Exercise prompt: This exercise calls for every line of the listing below that contains the word "Markdown".

Stored data:
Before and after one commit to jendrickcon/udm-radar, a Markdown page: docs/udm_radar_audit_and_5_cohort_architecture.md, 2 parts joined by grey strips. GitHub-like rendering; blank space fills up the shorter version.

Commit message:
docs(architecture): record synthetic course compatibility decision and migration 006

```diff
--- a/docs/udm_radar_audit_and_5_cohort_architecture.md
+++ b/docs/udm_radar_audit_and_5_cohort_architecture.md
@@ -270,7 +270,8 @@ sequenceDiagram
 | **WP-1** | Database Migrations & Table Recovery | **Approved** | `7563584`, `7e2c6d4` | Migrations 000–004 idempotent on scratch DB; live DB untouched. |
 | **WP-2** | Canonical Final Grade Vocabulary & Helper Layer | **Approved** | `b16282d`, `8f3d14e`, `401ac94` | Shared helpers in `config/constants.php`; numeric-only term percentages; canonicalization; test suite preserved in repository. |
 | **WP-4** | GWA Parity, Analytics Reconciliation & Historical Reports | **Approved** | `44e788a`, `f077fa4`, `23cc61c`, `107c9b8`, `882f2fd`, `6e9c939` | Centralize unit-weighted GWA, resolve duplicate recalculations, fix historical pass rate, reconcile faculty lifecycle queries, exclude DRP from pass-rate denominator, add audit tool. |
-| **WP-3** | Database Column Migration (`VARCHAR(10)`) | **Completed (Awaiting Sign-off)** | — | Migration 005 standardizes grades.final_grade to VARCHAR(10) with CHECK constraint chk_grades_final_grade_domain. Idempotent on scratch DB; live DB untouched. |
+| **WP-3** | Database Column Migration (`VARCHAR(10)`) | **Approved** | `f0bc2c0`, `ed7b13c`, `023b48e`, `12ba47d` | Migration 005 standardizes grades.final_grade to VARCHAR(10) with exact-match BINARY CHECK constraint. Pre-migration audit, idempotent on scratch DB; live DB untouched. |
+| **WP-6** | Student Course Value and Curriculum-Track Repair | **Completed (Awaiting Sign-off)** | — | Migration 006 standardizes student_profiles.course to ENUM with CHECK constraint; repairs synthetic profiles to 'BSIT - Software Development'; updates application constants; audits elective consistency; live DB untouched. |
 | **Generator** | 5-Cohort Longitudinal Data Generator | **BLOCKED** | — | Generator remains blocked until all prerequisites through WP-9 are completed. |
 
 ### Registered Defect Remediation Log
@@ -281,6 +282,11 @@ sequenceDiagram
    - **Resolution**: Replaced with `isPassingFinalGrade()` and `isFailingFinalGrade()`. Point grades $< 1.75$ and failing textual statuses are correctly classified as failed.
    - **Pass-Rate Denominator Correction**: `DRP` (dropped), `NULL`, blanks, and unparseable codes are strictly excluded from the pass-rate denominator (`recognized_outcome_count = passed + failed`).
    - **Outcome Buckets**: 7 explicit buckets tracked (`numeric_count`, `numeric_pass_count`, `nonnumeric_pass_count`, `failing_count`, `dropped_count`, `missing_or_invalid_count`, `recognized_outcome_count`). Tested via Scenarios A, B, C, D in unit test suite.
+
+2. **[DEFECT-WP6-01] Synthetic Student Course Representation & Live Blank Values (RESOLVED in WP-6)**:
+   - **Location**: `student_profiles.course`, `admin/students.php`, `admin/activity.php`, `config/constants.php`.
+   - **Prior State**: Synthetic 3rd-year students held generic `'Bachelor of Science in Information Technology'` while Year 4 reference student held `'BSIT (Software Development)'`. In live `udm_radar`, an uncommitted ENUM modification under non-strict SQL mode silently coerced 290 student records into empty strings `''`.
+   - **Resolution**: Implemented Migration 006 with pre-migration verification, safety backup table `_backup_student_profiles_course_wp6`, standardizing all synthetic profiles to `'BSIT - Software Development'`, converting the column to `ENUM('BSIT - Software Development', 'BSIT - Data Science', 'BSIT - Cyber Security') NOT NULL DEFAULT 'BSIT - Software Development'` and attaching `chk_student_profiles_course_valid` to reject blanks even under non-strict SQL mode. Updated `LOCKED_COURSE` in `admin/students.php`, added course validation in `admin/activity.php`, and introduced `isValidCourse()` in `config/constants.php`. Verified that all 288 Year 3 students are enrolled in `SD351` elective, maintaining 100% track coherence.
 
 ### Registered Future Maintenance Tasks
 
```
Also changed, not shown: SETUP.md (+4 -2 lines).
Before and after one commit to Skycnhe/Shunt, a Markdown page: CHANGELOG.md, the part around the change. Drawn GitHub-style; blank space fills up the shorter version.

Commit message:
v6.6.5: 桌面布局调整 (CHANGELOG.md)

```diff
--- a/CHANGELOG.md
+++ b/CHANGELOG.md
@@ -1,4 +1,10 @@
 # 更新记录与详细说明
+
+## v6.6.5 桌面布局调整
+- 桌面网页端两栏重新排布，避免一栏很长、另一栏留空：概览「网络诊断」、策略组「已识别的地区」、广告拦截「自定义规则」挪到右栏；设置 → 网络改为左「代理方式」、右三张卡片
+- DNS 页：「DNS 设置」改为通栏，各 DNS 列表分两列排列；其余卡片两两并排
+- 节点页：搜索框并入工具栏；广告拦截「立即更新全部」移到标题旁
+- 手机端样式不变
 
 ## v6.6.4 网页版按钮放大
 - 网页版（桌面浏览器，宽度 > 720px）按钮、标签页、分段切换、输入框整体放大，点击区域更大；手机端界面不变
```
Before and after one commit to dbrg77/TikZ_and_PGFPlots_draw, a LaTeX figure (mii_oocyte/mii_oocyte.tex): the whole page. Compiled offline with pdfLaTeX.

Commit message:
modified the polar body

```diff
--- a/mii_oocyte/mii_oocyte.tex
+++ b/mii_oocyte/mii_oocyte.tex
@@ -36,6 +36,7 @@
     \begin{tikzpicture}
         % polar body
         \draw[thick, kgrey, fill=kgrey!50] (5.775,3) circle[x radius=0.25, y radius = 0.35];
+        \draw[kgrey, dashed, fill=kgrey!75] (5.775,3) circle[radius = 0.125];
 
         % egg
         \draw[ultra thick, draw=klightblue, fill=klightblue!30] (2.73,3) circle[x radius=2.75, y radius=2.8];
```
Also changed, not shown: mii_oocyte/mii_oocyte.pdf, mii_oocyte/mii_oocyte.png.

Answer to this problem:
Before and after one commit to jendrickcon/udm-radar, a Markdown page: docs/udm_radar_audit_and_5_cohort_architecture.md, 2 parts joined by grey strips. GitHub-like rendering; blank space fills up the shorter version.
Before and after one commit to Skycnhe/Shunt, a Markdown page: CHANGELOG.md, the part around the change. Drawn GitHub-style; blank space fills up the shorter version.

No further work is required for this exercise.